Link: 5.3.301
See, what a scourge is laid upon your hate,
Link: 5.3.302
That heaven finds means to kill your joys with love.
Link: 5.3.303
And I for winking at your discords too
Link: 5.3.304
Have lost a brace of kinsmen: all are punish'd.
Link: 5.3.305

O brother Montague, give me thy hand:
Link: 5.3.306
This is my daughter's jointure, for no more
Link: 5.3.307
Can I demand.
Link: 5.3.308

But I can give thee more:
Link: 5.3.309
For I will raise her statue in pure gold;
Link: 5.3.310
That while Verona by that name is known,
Link: 5.3.311
There shall no figure at such rate be set
Link: 5.3.312
As that of true and faithful Juliet.
Link: 5.3.313

As rich shall Romeo's by his lady's lie;
Link: 5.3.314
Poor sacrifices of our enmity!
Link: 5.3.315

A glooming peace this morning with it brings;
Link: 5.3.316
The sun, for sorrow, will not show his head:
Link: 5.3.317
Go hence, to have more talk of these sad things;
Link: 5.3.318
Some shall be pardon'd, and some punished:
Link: 5.3.319
For never was a story of more woe
Link: 5.3.320
Than this of Juliet and her Romeo.
Link: 5.3.321



The prologue of Romeo and Juliet introduces the audience to the play's setting, characters, and themes. The play is set in Verona, Italy, and revolves around the tragic love story of Romeo, a Montague, and Juliet, a Capulet. The prologue tells us that the two families have been feuding for years, which creates a sense of foreboding and sets up the conflict that drives the play's plot.

The prologue also introduces the main themes of the play, such as love, fate, and the power of passion. The idea of fate is emphasized, as the prologue tells us that Romeo and Juliet are "star-crossed lovers," meaning that their love is doomed from the start. The idea of passion is also introduced, as the prologue tells us that the love between Romeo and Juliet is so intense that it will "bury their parents' strife."

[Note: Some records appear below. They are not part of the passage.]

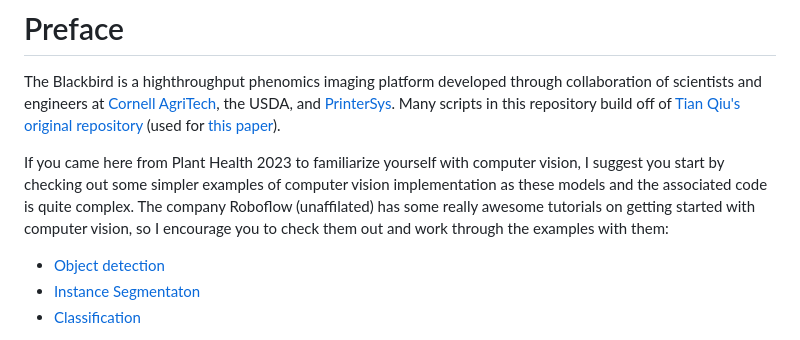
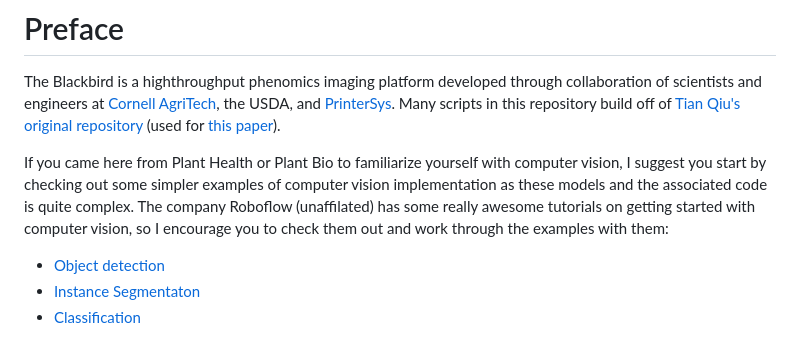
Before and after one commit to mswiseman/mildewVision, a Markdown page: README.md, the part around the change. GitHub-like rendering.

```diff
--- a/README.md
+++ b/README.md
@@ -1,7 +1,7 @@
 # Preface
 The Blackbird is a highthroughput phenomics imaging platform developed through collaboration of scientists and engineers at [Cornell AgriTech](https://cals.cornell.edu/cornell-agritech), the USDA, and [PrinterSys](https://printersys.com/). Many scripts in this repository build off of [Tian Qiu's original repository](https://github.com/suptimq/Saliency_based_Grape_PM_Quantification) (used for [this paper](https://academic.oup.com/hr/article/doi/10.1093/hr/uhac187/6675613)).
 
-If you came here from Plant Health 2023 to familiarize yourself with computer vision, I suggest you start by checking out some simpler examples of computer vision implementation as these models and the associated code is quite complex. The company Roboflow (unaffilated) has some really awesome tutorials on getting started with computer vision, so I encourage you to check them out and work through the examples with them:
+If you came here from Plant Health or Plant Bio to familiarize yourself with computer vision, I suggest you start by checking out some simpler examples of computer vision implementation as these models and the associated code is quite complex. The company Roboflow (unaffilated) has some really awesome tutorials on getting started with computer vision, so I encourage you to check them out and work through the examples with them:
 
 * [Object detection](https://www.youtube.com/watch?v=wuZtUMEiKWY)<br>
 * [Instance Segmentaton](https://www.youtube.com/watch?v=pFiGSrRtaU4&t=606s)<br>
```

The prologue is written in sonnet form, with fourteen lines and a rhyme scheme of ABAB CDCD EFEF GG. This poetic form adds to the play's sense of beauty and tragedy, as it creates a sense of symmetry and balance that is ultimately shattered by the events of the play. The language of the prologue is also rich and lyrical, with phrases such as "death-marked love" and "mutiny of love" that capture the intensity of the play's emotions.

Overall, the prologue of Romeo and Juliet sets up the play's world and themes, and creates a sense of anticipation and tragedy that draws the audience in. It is a masterful piece of poetry that captures the beauty and pain of love, and sets the stage for one of the greatest love stories ever told.